YK Poudel

The ongoing 28th Conference of Parties (COP28) dedicated discussions to key measures aimed at slowing power growth, cutting predicted emissions by a certain percentage, and benefiting 5 billion people, as outlined by experts.

Predictions indicate that greenhouse gas emissions from the cooling sector will more than double by 2050.

A recent report, published at COP28 in Dubai, emphasises that implementing key measures to reduce the power consumption of cooling equipment could cut at least 60 percent of predicted 2050 sectoral emissions.

This strategy would provide universal access to life-saving cooling, alleviate pressure on energy grids, and result in trillions of dollars in savings by 2050.

The Global Cooling Watch report, titled “Keeping it Chill: How to meet cooling demands while cutting emissions,” led by the UN Environment Programme’s Cool Coalition, delineates sustainable cooling measures in three areas: passive cooling, higher-energy efficiency standards, and a faster phase-down of climate-warming refrigerants.

Adhering to the outlined measures in these areas would deliver a 60 percent reduction, with the addition of rapid power grid decarbonisation further reducing sectoral emissions by 96 percent.

Implementing the report’s recommendations could benefit 3.5 billion people in Asia through refrigerators, air conditioners, or passive cooling by 2050. The report also emphasizes a reduction in electricity bills for end users by USD one trillion in 2050 and USD 17 trillion cumulatively between 2022 and 2050.

Released in support of the Global Cooling Pledge, the report has garnered commitments from over 60 countries to reduce the climate impact of the cooling sector.

COP28 President Dr Sultan Al Jaber stressed the critical need to collaboratively improve energy efficiency, reduce emissions from the cooling sector, and increase access to sustainable cooling.

He emphasised the importance of this access for vulnerable communities, often the least contributors to climate change but most exposed to its impacts.

The root cause of these issues lies in the rapid and unsustainable growth in cooling.
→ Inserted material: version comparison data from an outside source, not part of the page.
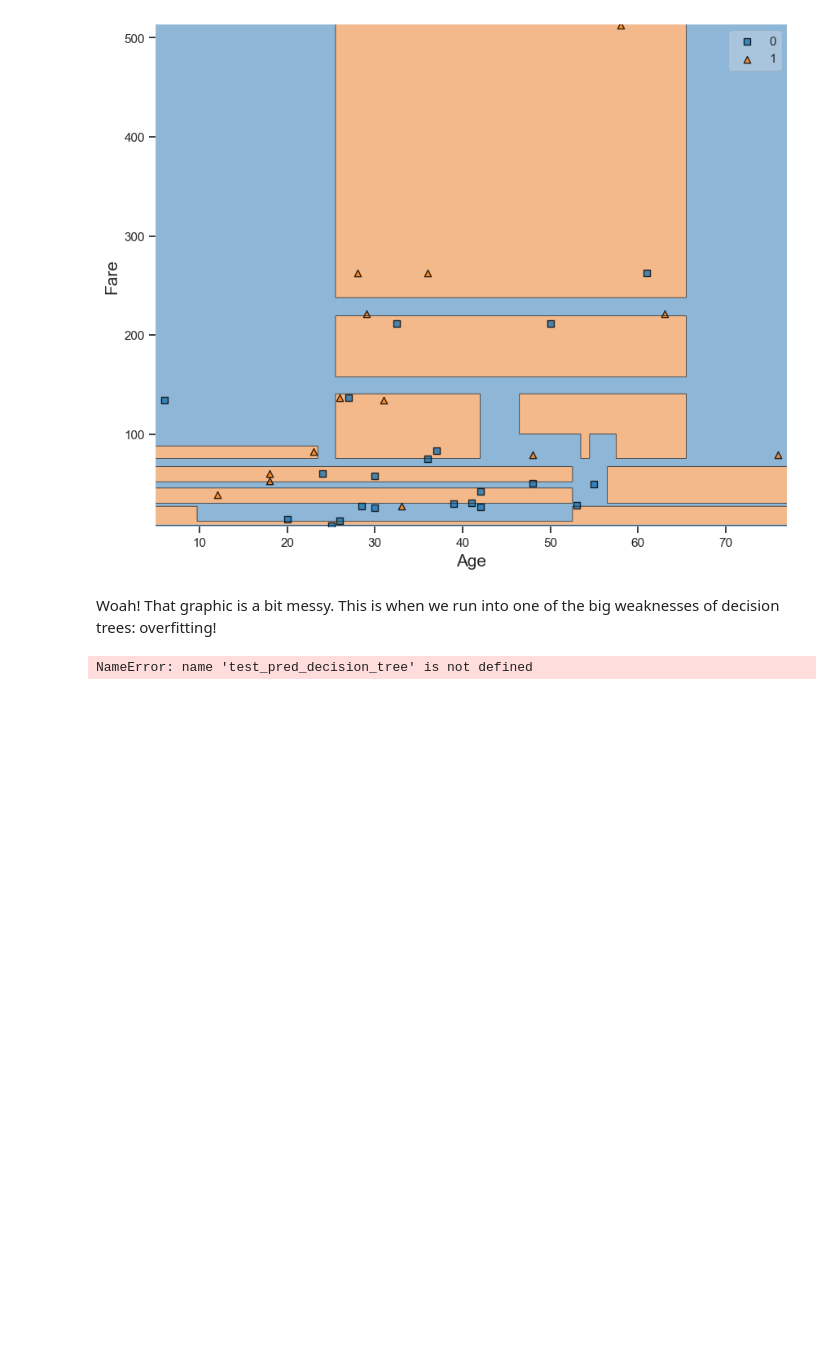
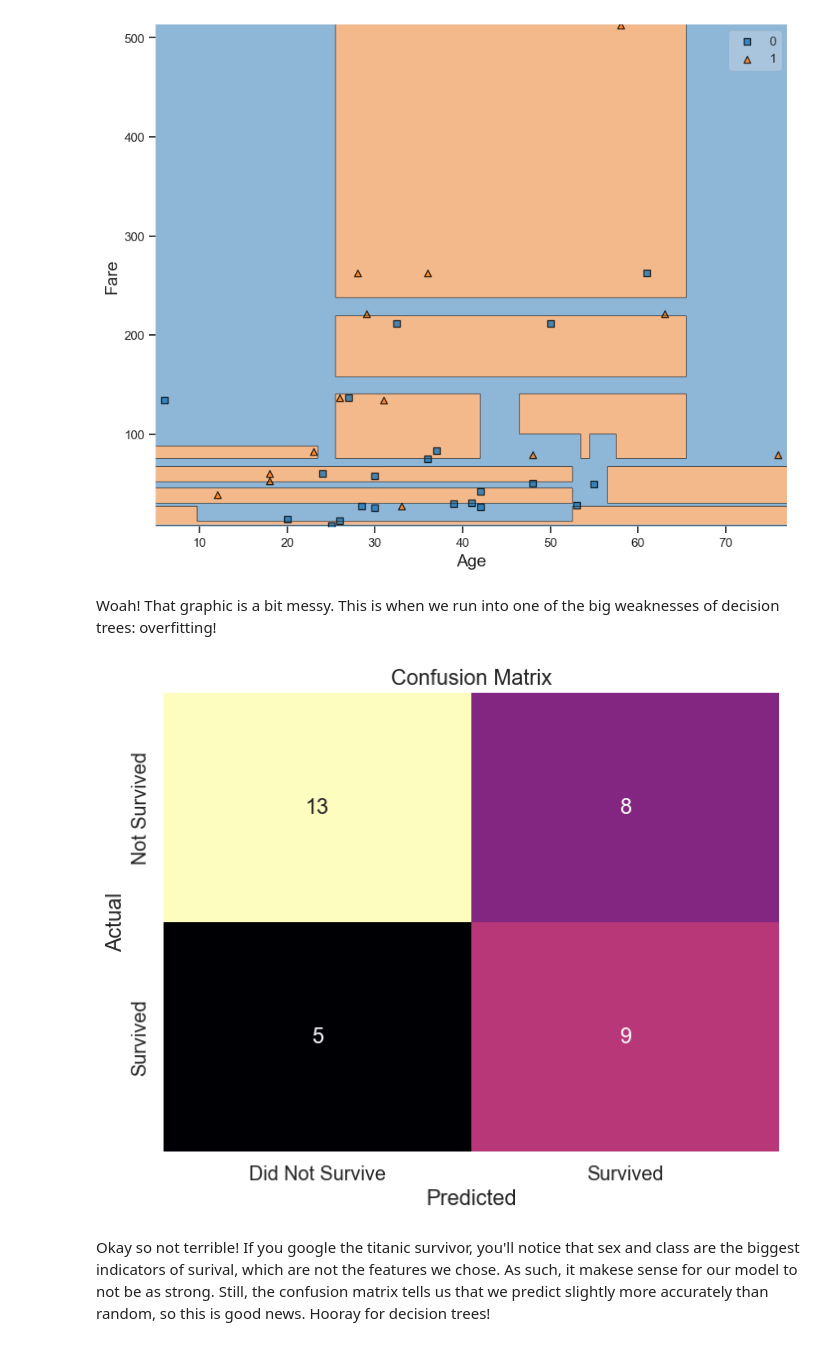
Before and after one commit to faithz314/INDE577, a Jupyter notebook: 577repo/Supervised Learning/6_Decision Trees/Titanic.ipynb, the cells around one changed output. Drawn from its saved outputs; the diff is of its cells as text; code cells hidden in the pictures; blank space fills up the shorter version.

Commit message:
decision trees

```diff
--- a/577repo/Supervised Learning/6_Decision Trees/Titanic.ipynb
+++ b/577repo/Supervised Learning/6_Decision Trees/Titanic.ipynb
@@ -180,35 +179,24 @@ plt.show()
 # %% [markdown]
 Woah! That graphic is a bit messy. This is when we run into one of the big weaknesses of decision trees: overfitting!
 # %%
-# Import metrics from sklearn
 from sklearn import metrics
 
 # Note: visualizing your tree above will be weird after running seaborn
 import seaborn as sns
 
 # The confusion matrix
-confusion_matrix = metrics.confusion_matrix(y_test, test_pred_decision_tree)
 
-# Convert confusion matrix into dataframe
+confusion_matrix = metrics.confusion_matrix(y_test, y_pred)
 matrix_df = pd.DataFrame(confusion_matrix)
 
-
-plt.figure(figsize=(10, 8))
-ax = plt.axes()
-sns.set(font_scale=1.3)
-
-sns.heatmap(matrix_df,
-            annot = True,
-            fmt = "g",
-            ax = ax,
-            cmap = "red",
-            cbar = False)
-
-ax.set_title("Confusion Matrix - Decision Tree")
-ax.set_xlabel("Predicted Label", fontsize=15)
-ax.set_xticklabels(["red", "blue"])
-ax.set_ylabel("True Label", fontsize=15)
-ax.set_yticklabels(["red", "blue"], rotation=0)
+plt.figure(figsize=(8, 6))
+sns.heatmap(confusion_matrix, annot=True, fmt="d", cmap="magma", cbar=False,
+            xticklabels=["Did Not Survive", "Survived"], yticklabels=["Not Survived", "Survived"])
+plt.xlabel("Predicted")
+plt.ylabel("Actual")
+plt.title("Confusion Matrix")
 plt.show()
 # %% [output]
-NameError: name 'test_pred_decision_tree' is not defined
+[figure, added]
+# %% [markdown]
+Okay so not terrible! If you google the titanic survivor, you'll notice that sex and class are the biggest indicators of surival, which are not the features we chose. As such, it makese sense for our model to not be as strong. Still, the confusion matrix tells us that we predict slightly more accurately than random, so this is good news. Hooray for decision trees!
```
Also changed, not shown: parts of 1 cell of this notebook, 2 other files.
Factors such as climate change, population and income growth, and urbanisation are driving an increase in cooling demand, essential to meeting the Sustainable Development Goals.

Approximately 1.2 billion people in Africa and Asia lack access to cooling services, posing risks from extreme heat, reducing farmers’ incomes, causing food loss and waste, and hindering universal vaccine access.

On current growth trends, cooling equipment represents 20 percent of total electricity consumption today, and it is expected to more than double by 2050. Greenhouse gas emissions from power consumption will increase, alongside the leakage of refrigerant gases, most of which have a much higher global warming potential than carbon dioxide.

G20 countries represent 73 percent of the 2050 emission reduction potential. As of 2022, while more than 80 percent of countries have at least one regulatory instrument in place in these areas, implementation remains inadequate, lacking an integrated approach.

Measures recommended to meet the goal include passive cooling measures, such as insulation, natural shading, ventilation, and reflective surfaces. These strategies can potentially reduce cooling loads by 24 percent in 2050, resulting in capital cost savings in avoided new cooling equipment of up to USD 3 trillion and reducing emissions by 1.3 billion tonnes of CO2e.

Higher efficiency standards and better labeling of all cooling equipment are said to triple the global average efficiency of cooling equipment in 2050 from today’s levels. This would deliver 30 percent of modeled energy savings, lowering energy bills, and improving the resilience and financial viability of cold chains.

The enforcement of the Kigali Amendment is crucial. The world has committed to phasing down HFCs through the Kigali Amendment to the Montreal Protocol – a global deal designed to protect the ozone layer and slow climate change.

Faster action is possible and can achieve a halving of HFC emissions in 2050 compared to the Kigali phase-down timetable through rapid uptake of better technologies in new equipment, better refrigerant management, and stronger national enforcement.

Finance is critical, and the report suggests total life-cycle cost savings of USD 22 trillion will make the sustainable cooling transition affordable. Existing business models need to be scaled to utilise these savings, incorporating sustainable cooling criteria into banks’ lending practices, and providing dedicated concessional finance for developing countries.